Microsoft continued its push into the mobile enterprise space, as it plans to integrate the mobile Outlook app into the Enterprise Mobility Suite this quarter. That means increased data leakage protection and conditional access capabilities to make mobile emailing through Outlook more secure. So far in 2015 Microsoft has released Word, Excel, PowerPoint, OneDrive for Business, and OneNote for both iOS and Android, all of which are part of the Enterprise Mobility Suite.

Zebra Technologies unveiled Mobility DNA, a suite of enterprise mobility software solutions that helps businesses maximize the ROI of their mobile deployments.

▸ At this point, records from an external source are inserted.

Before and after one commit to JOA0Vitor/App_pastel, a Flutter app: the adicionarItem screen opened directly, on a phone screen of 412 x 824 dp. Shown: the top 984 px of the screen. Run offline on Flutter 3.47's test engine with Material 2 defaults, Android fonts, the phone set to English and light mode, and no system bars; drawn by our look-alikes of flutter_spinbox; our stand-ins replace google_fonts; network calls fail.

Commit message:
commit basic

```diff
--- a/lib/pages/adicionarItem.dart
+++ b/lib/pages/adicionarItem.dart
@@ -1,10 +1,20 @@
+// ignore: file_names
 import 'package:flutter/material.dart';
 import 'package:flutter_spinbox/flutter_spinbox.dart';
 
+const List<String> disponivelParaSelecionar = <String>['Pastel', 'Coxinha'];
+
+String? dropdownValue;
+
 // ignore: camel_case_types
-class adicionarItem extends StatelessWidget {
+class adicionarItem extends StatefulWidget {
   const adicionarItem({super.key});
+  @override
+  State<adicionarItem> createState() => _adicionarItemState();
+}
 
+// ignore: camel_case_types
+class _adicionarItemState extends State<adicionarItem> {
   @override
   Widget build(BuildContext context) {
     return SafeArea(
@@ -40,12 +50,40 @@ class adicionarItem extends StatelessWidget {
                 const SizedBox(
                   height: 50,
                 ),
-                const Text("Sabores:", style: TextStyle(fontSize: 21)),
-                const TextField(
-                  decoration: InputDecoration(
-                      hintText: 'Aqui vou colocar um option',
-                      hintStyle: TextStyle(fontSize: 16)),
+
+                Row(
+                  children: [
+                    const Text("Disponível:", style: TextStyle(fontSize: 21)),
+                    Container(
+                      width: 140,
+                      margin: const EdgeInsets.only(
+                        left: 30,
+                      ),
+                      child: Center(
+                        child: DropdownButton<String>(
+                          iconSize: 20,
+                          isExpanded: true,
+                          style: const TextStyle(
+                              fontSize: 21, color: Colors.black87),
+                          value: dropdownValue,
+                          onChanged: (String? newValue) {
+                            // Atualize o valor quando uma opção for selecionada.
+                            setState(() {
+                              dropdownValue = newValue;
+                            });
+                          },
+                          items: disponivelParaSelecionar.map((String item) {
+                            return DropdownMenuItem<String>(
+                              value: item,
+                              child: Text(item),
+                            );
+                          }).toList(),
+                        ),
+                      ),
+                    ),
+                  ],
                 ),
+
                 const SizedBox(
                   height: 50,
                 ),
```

The solutions range from an app store full of pre-approved enterprise apps to specific apps for quick data and document capture. Zebra also released a pair of ruggedized mobile devices targeted at field workers in a range of industries. Whether enterprise specific phones such as these from Zebra or bring-your-own-device policies that accommodate iPhones and everyday Androids win out remains to be seen.

On the consumer front, Yota raised just shy of $200,000 in seven days on Indiegogo for its YotaPhone 2, a smartphone that doubles as an e-reader. The YotaPhone 2 has two screens, one a regular LCD screen, the second an electronic paper display akin to Kindle White. The phone is going for around $500 on Indiegogo, depending on which deal you get. The campaign is to help the Russian startup pay for regulatory fees to enter foreign markets faster.

Finally, want a free calling and data plan? Check out Scratch Wireless, which just released a $99 smartphone with zero charge for perusing the web, placing phone calls, or sending texts while users have WiFi connectivity. That’s the catch. Once customers go out of WiFi range on their Coolpad Arise smartphones, then they’re either out of luck or have to buy a daily pass for as little as $1.99. Scratch Wireless says two out of three of its customers never have to buy a pass, as they have Wi-Fi more than 80% of the time.

The Mobile Digest is a biweekly lowdown on the world of mobile, combining Open Mobile Media analysis with information from industry press releases.

Andrew Tolve is a regular contributor to Open Mobile Media.